Disruptive technologies and investments

Disruption is difficult to pinpoint in technology and in general. Usually if disruption is recognized by the masses there is an opportunity for rapid growth and expansion for the companies in the space. This is true for private and public companies and some examples of both private & public companies include Twitter, Tesla, Groupon, AirBNB, & LuluLemon.

Finding those disruptive things early is what makes early stage investing highly successful – it is also what makes momentum based investing highly successful. For example a colleague of mine who has a day job told me they made nearly $100k recently on Tesla’s growth. Incredibly amazing profits that most of us in retrospect can see why they made so much and how obvious it is that the growth would be so rapid. In the moment though – most of us were thinking that the valuation of Tesla was ridiculous and refrained from risking any of our money in the Tesla bubble.

This isn’t a post about trading or profiting though – it is a post about disruptive technologies and investments. Finding areas where there is disruption is an important thing and there are a few ways to find those disruptions. One way is to simply follow the sharks in the water – they spend a lot of time looking for the best fish to eat and if the sharks are looking for disruptive fish… well the odds of finding those fish are pretty good.

Not that I am a reader or even a fan, but ZeroHedge recently put up Goldman Sachs’ (one of the best sharks in the water) eight disruptive themes. I have them posted here along with some companies that are examples of the companies in those spaces – I’m not saying Goldman or you should invest in the companies, I put them there as representations of those industries).

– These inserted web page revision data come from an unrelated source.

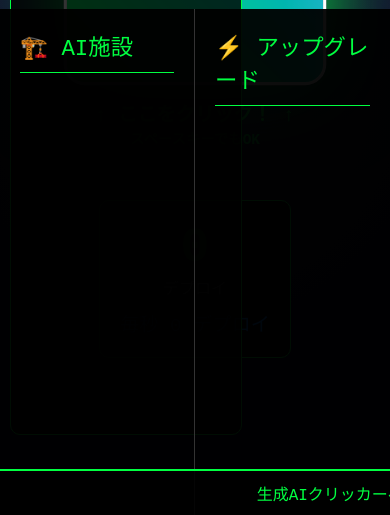
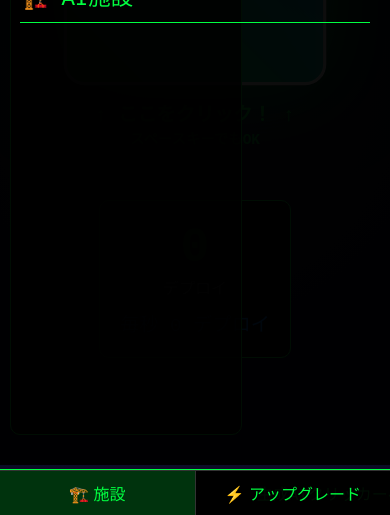
Before and after one commit to miyatti777/genai-clicker, a plain HTML site: page index.html in a window 390 px wide. Shown: the part 329-844 px from the top of the page. Drawn offline with Linux system fonts and the light colour scheme; no server answers.

Commit message:
Add mobile panel switcher

```diff
--- a/index.html
+++ b/index.html
@@ -401,6 +401,28 @@
         .menu-btn:hover {
             background: rgba(0,255,65,0.4);
         }
+        .mobile-nav {
+            display: none;
+            position: fixed;
+            bottom: 0;
+            left: 0;
+            right: 0;
+            background: rgba(0,0,0,0.95);
+            border-top: 1px solid #333;
+            z-index: 1001;
+            text-align: center;
+        }
+        .mobile-nav-btn {
+            flex: 1;
+            background: none;
+            border: none;
+            color: #00ff41;
+            padding: 10px 0;
+            font-size: 1rem;
+        }
+        .mobile-nav-btn.active {
+            background: rgba(0,255,65,0.2);
+        }
 
         .modal {
             position: fixed;
@@ -527,7 +549,7 @@
 
             .right-panel {
                 position: fixed;
-                bottom: 0;
+                bottom: 50px;
                 right: 0;
                 left: 0;
                 top: auto;
@@ -539,13 +561,10 @@
 
             .buildings-panel, .upgrades-panel {
                 height: 60vh;
-                width: 50vw;
+                width: 100vw;
                 border-bottom: none;
-                border-right: 1px solid #333;
-            }
-
-            .upgrades-panel {
                 border-right: none;
+                display: none;
             }
 
             .game-stats {
@@ -559,6 +578,15 @@
                 width: 250px;
                 height: 250px;
                 font-size: 3rem;
+            }
+            .mobile-nav {
+                display: flex;
+            }
+            .mobile-nav-btn {
+                border-right: 1px solid #333;
+            }
+            .mobile-nav-btn:last-child {
+                border-right: none;
             }
         }
     </style>
@@ -634,6 +662,10 @@
             <div class="panel-title">⚡ アップグレード</div>
             <div id="upgradesContainer"></div>
         </div>
+    </div>
+    <div class="mobile-nav">
+        <button class="mobile-nav-btn" onclick="showMobilePanel('buildings')">🏗️ 施設</button>
+        <button class="mobile-nav-btn" onclick="showMobilePanel('upgrades')">⚡ アップグレード</button>
     </div>
 
     <div class="news-ticker">
@@ -1138,6 +1170,24 @@
             return (num/1000000000000).toFixed(1) + 'T';
         }
 
+        function showMobilePanel(panel) {
+            if (window.innerWidth > 1200) return;
+            const buildings = document.querySelector('.buildings-panel');
+            const upgrades = document.querySelector('.upgrades-panel');
+            const buttons = document.querySelectorAll('.mobile-nav-btn');
+            if (panel === 'buildings') {
+                buildings.style.display = 'block';
+                upgrades.style.display = 'none';
+                buttons[0].classList.add('active');
+                buttons[1].classList.remove('active');
+            } else {
+                buildings.style.display = 'none';
+                upgrades.style.display = 'block';
+                buttons[0].classList.remove('active');
+                buttons[1].classList.add('active');
+            }
+        }
+
         // モーダル表示/非表示
         function showModal(modalId) {
             document.getElementById(modalId).style.display = 'flex';
@@ -1218,7 +1268,7 @@
         }
 
         // ゲーム開始
-        document.addEventListener('DOMContentLoaded', async () => { await loadConfig(); initGame(); });
+        document.addEventListener('DOMContentLoaded', async () => { await loadConfig(); initGame(); if (window.innerWidth <= 1200) { showMobilePanel('buildings'); } });
 
         // キーボードショートカット
         document.addEventListener('keydown', (e) => {
```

  • E-cigarettes – The potential to transform the tobacco industry (Blu Cigs – Lorillard $LO)
  • Cancer Immunotherapy – The future of cancer treatment? (OncoSec $ONCS or Celldex $CLDX)
  • LED Lighting – A large, early-stage and multi-decade opportunity (public Cree $CREE or Orion $OESX)
  • Alternative Capital – Rise of a new asset class means growing risk for reinsurers (short reinsurers like Berkshire)
  • Natural Gas Engines – Attractive economics drive strong, long-term penetration (pubic Westport $WPRT)
  • Software Defined Networking (SDN) – Re-inventing networking for the cloud era (public – most any networking company $CSCO, $FFIV, etc.)
  • 3D Printing – Disruption materializing (public Stratasys $SSYS)
  • Big Data – Solutions trying to keep up with explosive data growth and complexity (public Tableau $DATA)


Beyond following the sharks to public trends, there is looking at private and early stage companies. For these investors look at two things – new ideas & old ideas applied in interesting ways. For example:

  • AirBNB for ______ <- this is a popular theme because social sharing of physical goods is a popular trend (Lyft for example)
  • What would improve mobile monetization <- this is tough as it is broad, but there is no question mobile screens are attracting customer attention
  • Financial planning <- on the trail of Mint’s success, what daily financial help do consumers need (TruBalance for example)


I may take some positions in the companies above before or after this is published…

%d bloggers like this: